Different witnesses echoed Chomsky’s critique of the Espionage Act. Legal professional Jesselyn Radack, who has defended a lot of the whistleblowers investigated and charged underneath the Act, stated, “Defendants can’t get a good trial underneath the Espionage Act. These instances are tormented by secrecy and outlined by their Kafkaesque options.”

“It’s nearly unattainable to defend in opposition to the Espionage Act,” legal professional Jeffrey Sterling, a former CIA clandestine officer falsely accused of violating the Act by leaking info to a journalist, stated. “Fact isn’t any protection. In reality, any protection associated to fact will likely be prohibited.” Sterling noticed that Assange “gained’t have entry to any of the so-called proof used in opposition to him.”

Furthermore, Sterling famous, “The Espionage Act has not been used to combat espionage. It’s getting used in opposition to whistleblowers and Julian Assange to maintain the general public unaware of [the government’s] wrongdoings and illegalities in an effort to keep its maintain on authority, all within the title of nationwide safety.”

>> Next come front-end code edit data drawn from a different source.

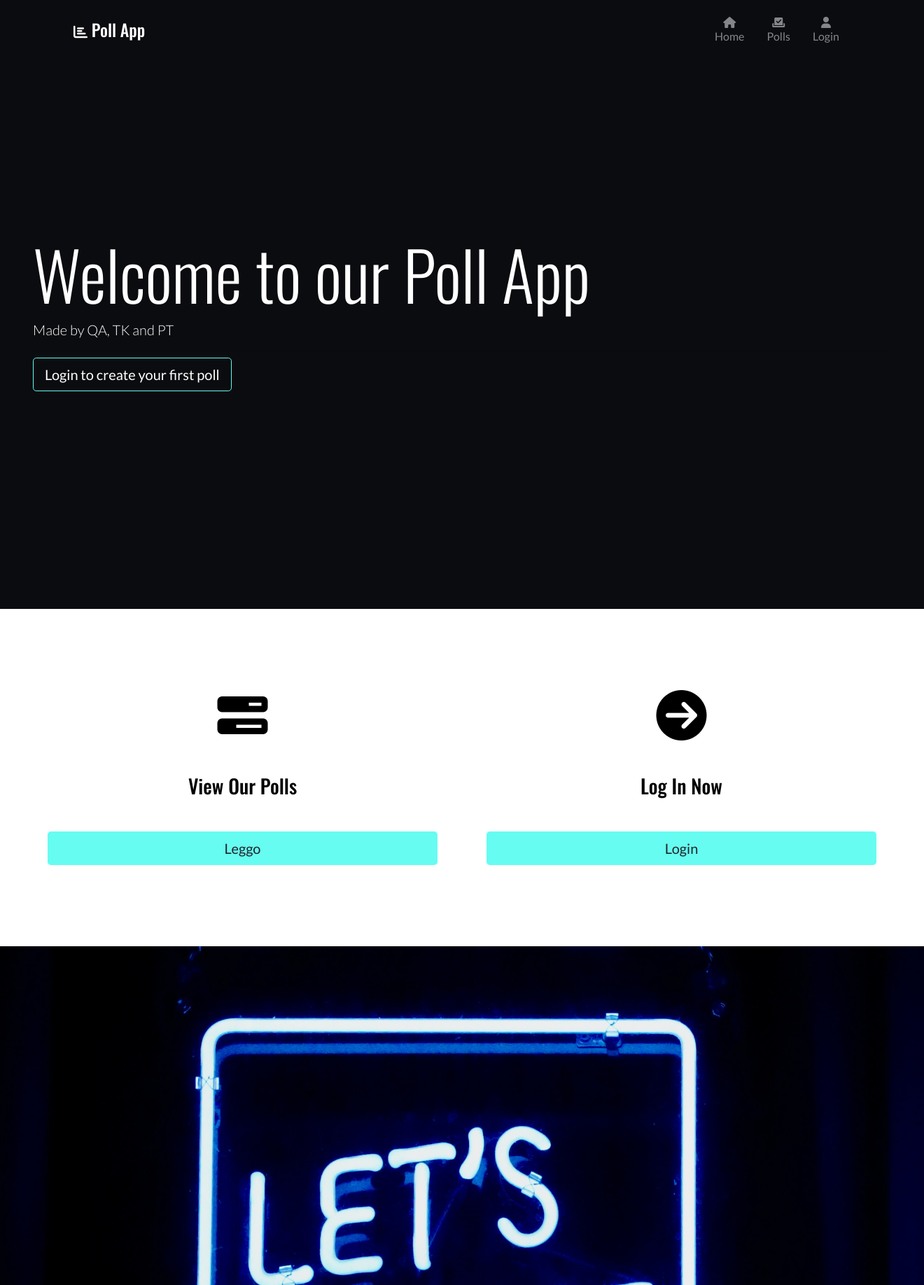
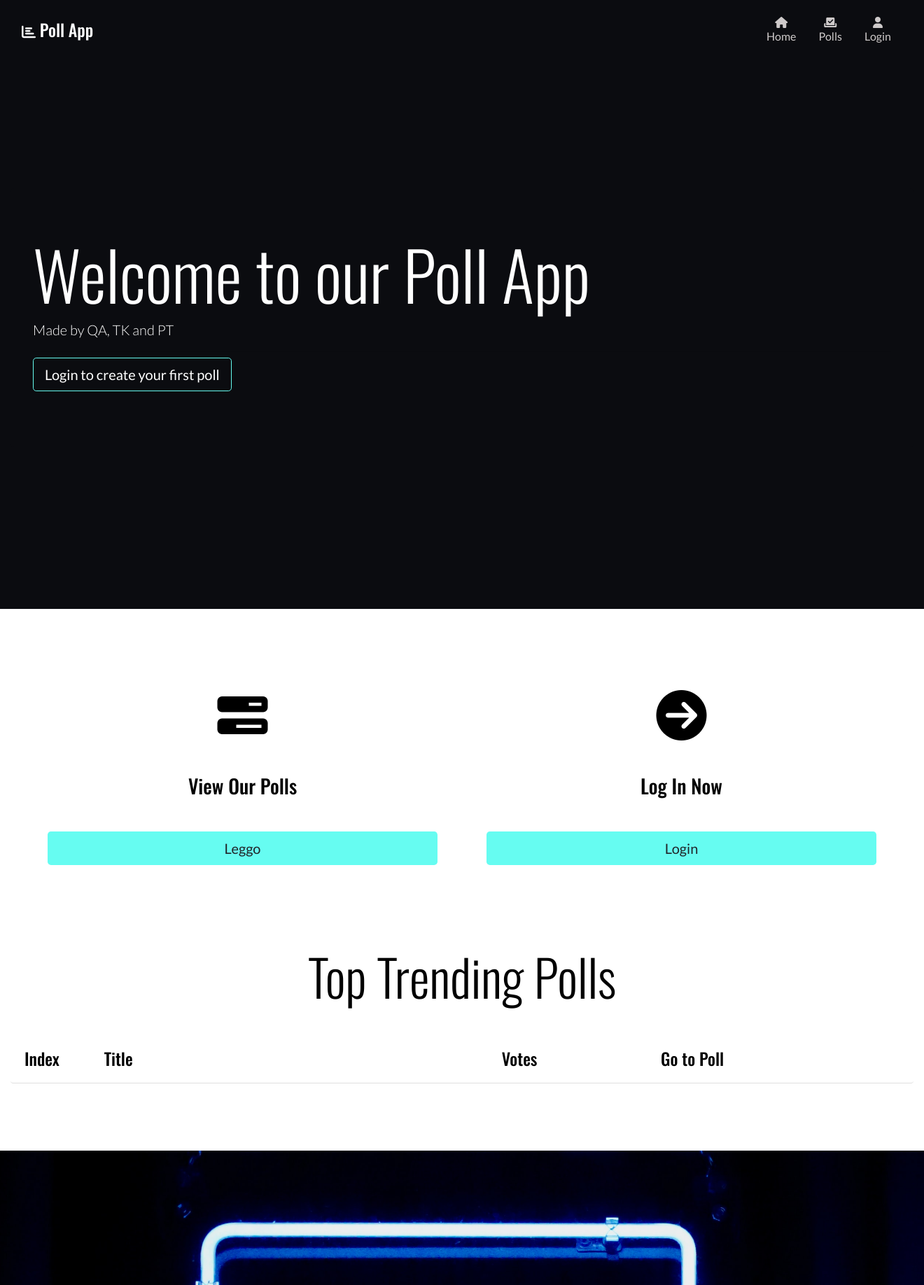
Before and after one commit to PollAppOrg/PollApp, a PHP site: page / in a window 1320 px wide; the page is wider, and only the part inside the window is pictured. Shown: the top 1836 px of that part at 70% size. Run offline with PHP 8.4, Linux system fonts and the light colour scheme; some libraries are stand-ins or nearby versions.

Commit message:
add top trending polls

```diff
--- a/core/web.php
+++ b/core/web.php
@@ -54,6 +54,13 @@ Router::get("poll/search", function() {
     }
 });
 
+Router::get("poll/trending", function() {
+    // var_dump("here");
+    $pollController = new PollController;
+    $polls = $pollController->getTrendingPolls();
+    echo json_encode($polls);
+});
+
 Router::get("user/signup", function() {
     include "views/sign_up.php";
 });
--- a/css/style.css
+++ b/css/style.css
@@ -144,6 +144,15 @@ body {
   border-color: var(--pop-color);
 }
 
+.nav-link {
+  color: #cecaca !important;
+}
+
+.nav-link:hover {
+  color: var(--pop-color) !important;
+  transform: translate(1px, -1px);
+}
+
 canvas {
   top: 0;
   left: 0;
@@ -166,6 +175,30 @@ canvas {
   background: var(--pop-color2);
 }
 
+.top-trending .index {
+  width: 10%;
+}
+
+.top-trending .title {
+  width: 50%;
+}
+
+.top-trending .vote {
+  width: 20%;
+}
+
+.top-trending a, .top-trending .link {
+  width: 30%;
+}
+
+.font-size-2 {
+  font-size: 2em;
+}
+
+.font-size-15 {
+  font-size: 1.5em;
+}
+
 @media only screen and (max-width: 991px) {
   .navbar-nav {
     display: flex;
--- /dev/null
+++ b/js/main.js
@@ -0,0 +1,40 @@
+console.log("hello");
+
+let list = document.querySelector(".top-trending");
+
+window.onload = async () => {
+    let polls = await fetchTrendingPolls();
+    polls = polls.slice(0,5)
+    console.log(polls);
+    let tmp = '';
+
+    polls.forEach(function(poll, i) {
+        let extra = '';
+        let extra1 = '';
+
+        if(i == 0) {
+            extra = 'primary-color text-white'
+            extra1 = 'text-pop2 font-size-2 font-weight-bold';
+        }
+
+        if(i == 1) {
+            extra1 = 'text-pop font-size-15 font-weight-bold';
+        }
+
+        tmp += ` <li class="list-group-item d-flex align-items-center justify-content-between border-top-0 border-left-0 border-right-0 ${extra}">
+                    <p class="index mb-0 ${extra1}">#${i + 1}</p>
+                    <h4 class="title mb-0">${poll['title'].substring(0,50)}</h4>
+                    <p class="vote mb-0">${poll['vote_1'] + poll['vote_2']}</p>
+                    <a href="<?=ROOT?>/poll/get/${poll['id']}" class="btn btn6">Go to poll</a>
+                </li>`;
+    })
+
+    list.innerHTML += tmp;
+}
+
+async function fetchTrendingPolls() {
+    let polls = await fetch("poll/trending")
+                .then(res => res.json())
+                .then(data => data);
+    return polls;
+}
--- a/views/home.php
+++ b/views/home.php
@@ -78,6 +78,22 @@
     </div>
 </div>
 
+<div class="container-fluid mb-5 pb-5">
+    <h3 class="display-3 text-center mb-5">Top Trending Polls</h3>
+    <div class="row">
+        <div class="col-12">
+            <ul class="list-group top-trending">
+                <li class="list-group-item d-flex justify-content-between border-top-0 border-left-0 border-right-0">
+                    <h4 class="index">Index</h4>
+                    <h4 class="title">Title</h4>
+                    <h4 class="vote">Votes</h4>
+                    <h4 class="link">Go to Poll</h4>
+                </li>
+            </ul>
+        </div>
+    </div>
+</div>
+
 
 <div class="row hero1">
 
@@ -86,9 +102,9 @@
 
 
     <script src="https://cdnjs.cloudflare.com/ajax/libs/Chart.js/3.8.0/chart.min.js" integrity="sha512-sW/w8s4RWTdFFSduOTGtk4isV1+190E/GghVffMA9XczdJ2MDzSzLEubKAs5h0wzgSJOQTRYyaz73L3d6RtJSg==" crossorigin="anonymous" referrerpolicy="no-referrer"></script>
-<!-- <script>
-    <?php include 'js/chartGenerate.js'; ?>
-</script> -->
+<script>
+    <?php include 'js/main.js'; ?>
+</script>
 
 
 <?php include "inc/footer.php" ?>
--- a/views/inc/footer.php
+++ b/views/inc/footer.php
@@ -1,5 +1,5 @@
     <footer class="primary-color text-white">
-        <div class="container py-4">
+        <div class="container-fluid py-4">
             <h4 class="font-weight-bold">Poll App - Copyright @QTP</h4>
         </div>
     </footer>
--- a/views/inc/head.php
+++ b/views/inc/head.php
@@ -17,7 +17,7 @@
 <body>
 
 <nav class="navbar navbar-expand-lg navbar-dark primary-color fixed-top py-3">
-    <div class="container">
+    <div class="container-fluid">
         <a class="navbar-brand font-weight-bold" href="<?php echo ROOT ?>"> <i class="fa fa-bar-chart" aria-hidden="true"></i><h4 class="d-inline"> Poll App</h4></a>
         <button class="navbar-toggler border-0" data-target="#my-nav" data-toggle="collapse" aria-controls="my-nav" aria-expanded="false" aria-label="Toggle navigation">
             <span class="navbar-toggler-icon text-white"></span>
```
Also changed, not shown: controllers/PollController.php (+12 -0 lines), models/PollModel.php (+18 -0 lines), views/poll.php (+4 -3 lines).
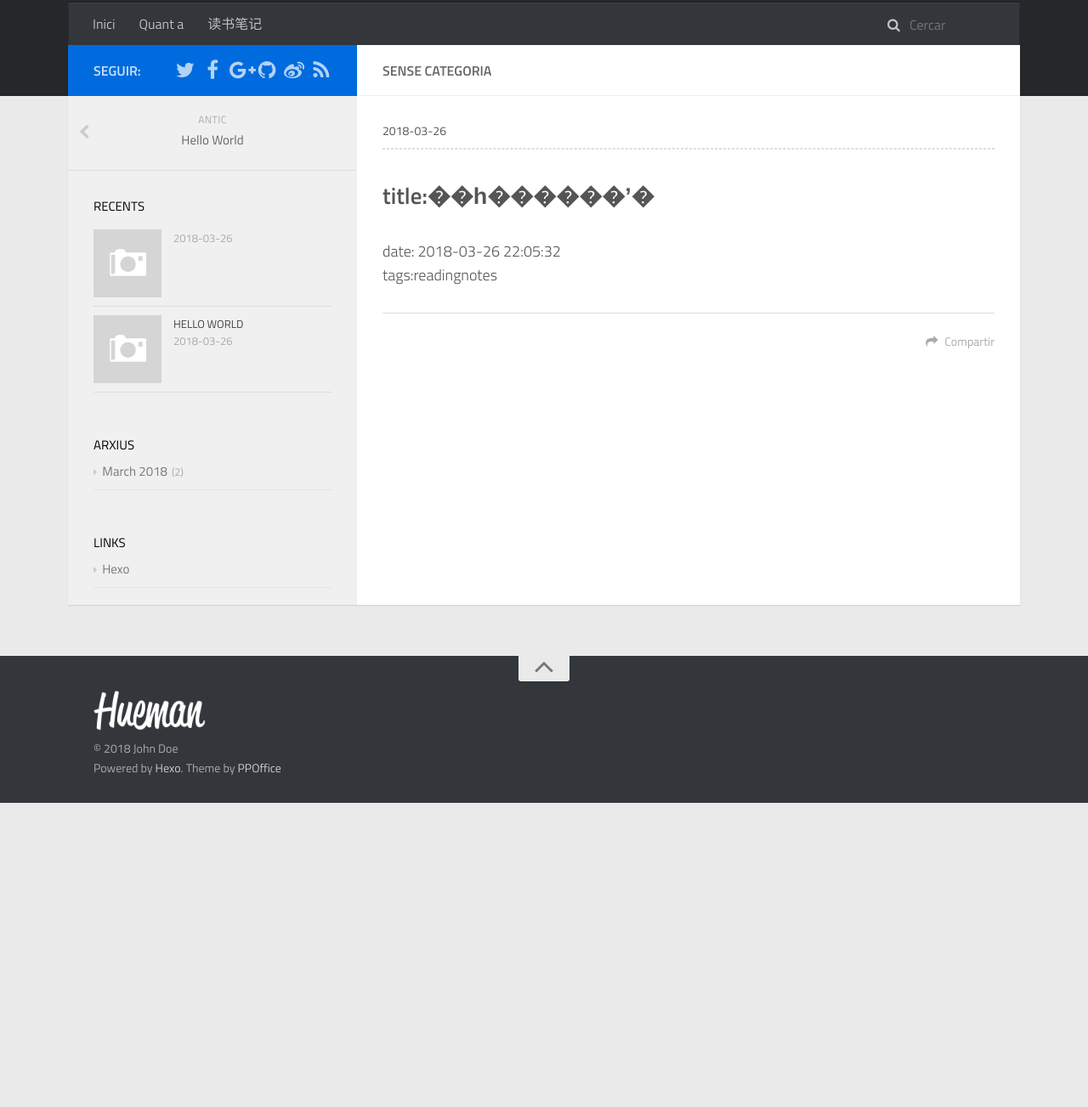
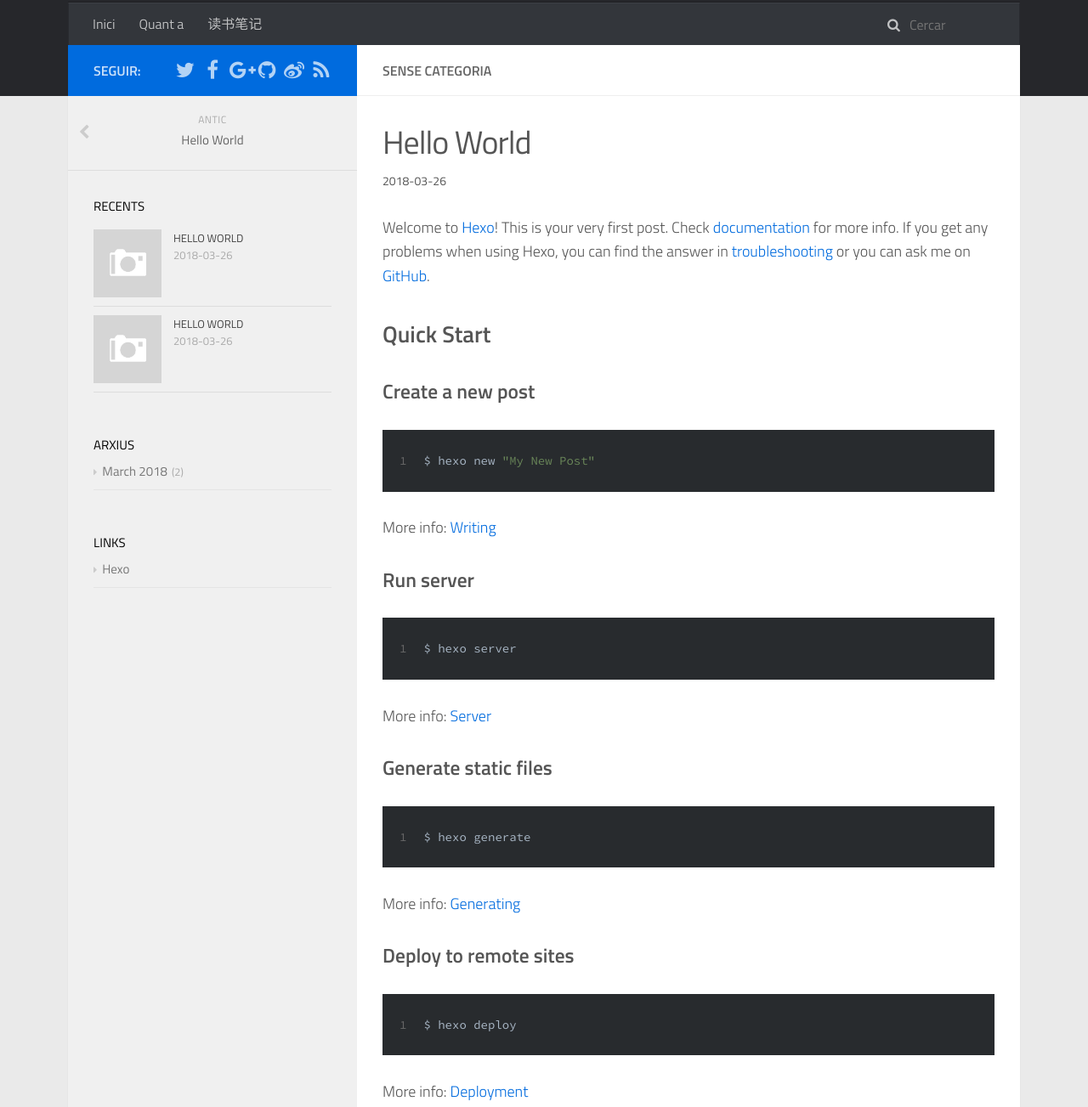
Before and after one commit to maggie4ever/maggie4ever.github.io, a plain HTML site: page 2018/03/26/第一个读书笔记/index.html in a window 1280 px wide. Shown: the part 137-1440 px from the top of the page at 85% size. Before the commit the page ends 1082 px from the top, so only its background shows below. Drawn offline with Linux system fonts and the light colour scheme; a script that the page names is missing.

Commit message:
Site updated: 2018-03-26 22:31:42

```diff
--- a/2018/03/26/第一个读书笔记/index.html
+++ b/2018/03/26/第一个读书笔记/index.html
@@ -3,22 +3,22 @@
 <head>
     <meta charset="utf-8">
 
-    <title>Hexo</title>
+    <title>Hello World | Hexo</title>
 
     <meta name="viewport" content="width=device-width, initial-scale=1, maximum-scale=1">
 
         <meta name="keywords" content="" />
 
-    <meta name="description" content="title:��һ������ʼ�date: 2018-03-26 22:05:32tags:readingnotes">
+    <meta name="description" content="Welcome to Hexo! This is your very first post. Check documentation for more info. If you get any problems when using Hexo, you can find the answer in troubleshooting or you can ask me on GitHub. Quick">
 <meta property="og:type" content="article">
-<meta property="og:title" content="Hexo">
+<meta property="og:title" content="Hello World">
 <meta property="og:url" content="http://yoursite.com/2018/03/26/第一个读书笔记/index.html">
 <meta property="og:site_name" content="Hexo">
-<meta property="og:description" content="title:��һ������ʼ�date: 2018-03-26 22:05:32tags:readingnotes">
-<meta property="og:updated_time" content="2018-03-26T14:29:18.319Z">
+<meta property="og:description" content="Welcome to Hexo! This is your very first post. Check documentation for more info. If you get any problems when using Hexo, you can find the answer in troubleshooting or you can ask me on GitHub. Quick">
+<meta property="og:updated_time" content="2018-03-26T14:31:35.118Z">
 <meta name="twitter:card" content="summary">
-<meta name="twitter:title" content="Hexo">
-<meta name="twitter:description" content="title:��һ������ʼ�date: 2018-03-26 22:05:32tags:readingnotes">
+<meta name="twitter:title" content="Hello World">
+<meta name="twitter:description" content="Welcome to Hexo! This is your very first post. Check documentation for more info. If you get any problems when using Hexo, you can find the answer in troubleshooting or you can ask me on GitHub. Quick">
 
 
 
@@ -138,6 +138,16 @@
                             <article id="post-第一个读书笔记" class="article article-single article-type-post" itemscope itemprop="blogPost">
     <div class="article-inner">
 
+            <header class="article-header">
+
+
+        <h1 class="article-title" itemprop="name">
+        Hello World
+        </h1>
+
+
+            </header>
+
 
             <div class="article-meta">
 
@@ -152,8 +162,15 @@
 
 
         <div class="article-entry" itemprop="articleBody">
-            <hr>
-<h2 id="title-��һ������ʼ�"><a href="#title-��һ������ʼ�" class="headerlink" title="title:��һ������ʼ�"></a>title:��һ������ʼ�</h2><p>date: 2018-03-26 22:05:32<br>tags:readingnotes</p>
+            <p>Welcome to <a href="https://hexo.io/" target="_blank" rel="noopener">Hexo</a>! This is your very first post. Check <a href="https://hexo.io/docs/" target="_blank" rel="noopener">documentation</a> for more info. If you get any problems when using Hexo, you can find the answer in <a href="https://hexo.io/docs/troubleshooting.html" target="_blank" rel="noopener">troubleshooting</a> or you can ask me on <a href="https://github.com/hexojs/hexo/issues" target="_blank" rel="noopener">GitHub</a>.</p>
+<h2 id="Quick-Start"><a href="#Quick-Start" class="headerlink" title="Quick Start"></a>Quick Start</h2><h3 id="Create-a-new-post"><a href="#Create-a-new-post" class="headerlink" title="Create a new post"></a>Create a new post</h3><figure class="highlight bash"><table><tr><td class="gutter"><pre><span class="line">1</span><br></pre></td><td class="code"><pre><span class="line">$ hexo new <span class="string">"My New Post"</span></span><br></pre></td></tr></table></figure>
+<p>More info: <a href="https://hexo.io/docs/writing.html" target="_blank" rel="noopener">Writing</a></p>
+<h3 id="Run-server"><a href="#Run-server" class="headerlink" title="Run server"></a>Run server</h3><figure class="highlight bash"><table><tr><td class="gutter"><pre><span class="line">1</span><br></pre></td><td class="code"><pre><span class="line">$ hexo server</span><br></pre></td></tr></table></figure>
+<p>More info: <a href="https://hexo.io/docs/server.html" target="_blank" rel="noopener">Server</a></p>
+<h3 id="Generate-static-files"><a href="#Generate-static-files" class="headerlink" title="Generate static files"></a>Generate static files</h3><figure class="highlight bash"><table><tr><td class="gutter"><pre><span class="line">1</span><br></pre></td><td class="code"><pre><span class="line">$ hexo generate</span><br></pre></td></tr></table></figure>
+<p>More info: <a href="https://hexo.io/docs/generating.html" target="_blank" rel="noopener">Generating</a></p>
+<h3 id="Deploy-to-remote-sites"><a href="#Deploy-to-remote-sites" class="headerlink" title="Deploy to remote sites"></a>Deploy to remote sites</h3><figure class="highlight bash"><table><tr><td class="gutter"><pre><span class="line">1</span><br></pre></td><td class="code"><pre><span class="line">$ hexo deploy</span><br></pre></td></tr></table></figure>
+<p>More info: <a href="https://hexo.io/docs/deployment.html" target="_blank" rel="noopener">Deployment</a></p>
 
         </div>
         <footer class="article-footer">
@@ -335,7 +352,7 @@
 
                         <div class="item-inner">
                             <p class="item-category"></p>
-                            <p class="item-title"><a href="/2018/03/26/第一个读书笔记/" class="title"></a></p>
+                            <p class="item-title"><a href="/2018/03/26/第一个读书笔记/" class="title">Hello World</a></p>
                             <p class="item-date"><time datetime="2018-03-26T14:05:32.629Z" itemprop="datePublished">2018-03-26</time></p>
                         </div>
                     </li>
```
Also changed, not shown: 2018/03/26/hello-world/index.html (+2 -2 lines), archives/2018/03/index.html (+9 -4 lines), archives/2018/index.html (+9 -4 lines), archives/index.html (+9 -4 lines), content.json (+1 -1 lines), index.html (+9 -4 lines).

Chip Gibbons, coverage director of Defending Rights & Dissent, concurred. “Make no mistake, this try to jail Assange is an element of a bigger effort to silence those that expose the crimes of empire, militarism, and the U.S. nationwide safety state,” he testified. “Assange is a journalist and writer, not a whistleblower or a supply, however the normalization of using the Espionage Act in opposition to whistleblowers paved the way in which for Assange’s unprecedented indictment.”

“In case you’re going to make use of the Act in opposition to a journalist in blatant violation of the First Modification,” Ellsberg acknowledged, “the First Modification is actually gone.”

Journalists “Create the Footnotes of Historical past”

“Journalists are an important folks . . . as a result of they create the footnotes of historical past,” activist author Suchitra Vijayan instructed the tribunal. “Lies begin wars and silence permits impunity,” she stated. “Assange is a political prisoner and a dissident of the West. His crime — exposing brutal acts of violence, abuse of energy, and crimes in opposition to harmless civilians.”

John Shipton, Assange’s father, denounced the “ceaseless malicious abuse” of his son whereas confined within the U.Ok. Shipton stated the conduct of Assange’s case is “a humiliation” that has undermined the U.Ok.’s declare to respect freedom of speech and the rule of legislation.

Assange is interesting the U.Ok. Residence Workplace’s extradition order to the Excessive Court docket of Justice, arguing that he can be extradited for a political offense in violation of the U.S.-U.Ok. extradition treaty. As WikiLeaks editor-in-chief Kristinn Hrafnsson stated on the tribunal, “Not solely is espionage a pure type of political offense, however the indictment in opposition to Julian Assange is affected by accusations of political motives.”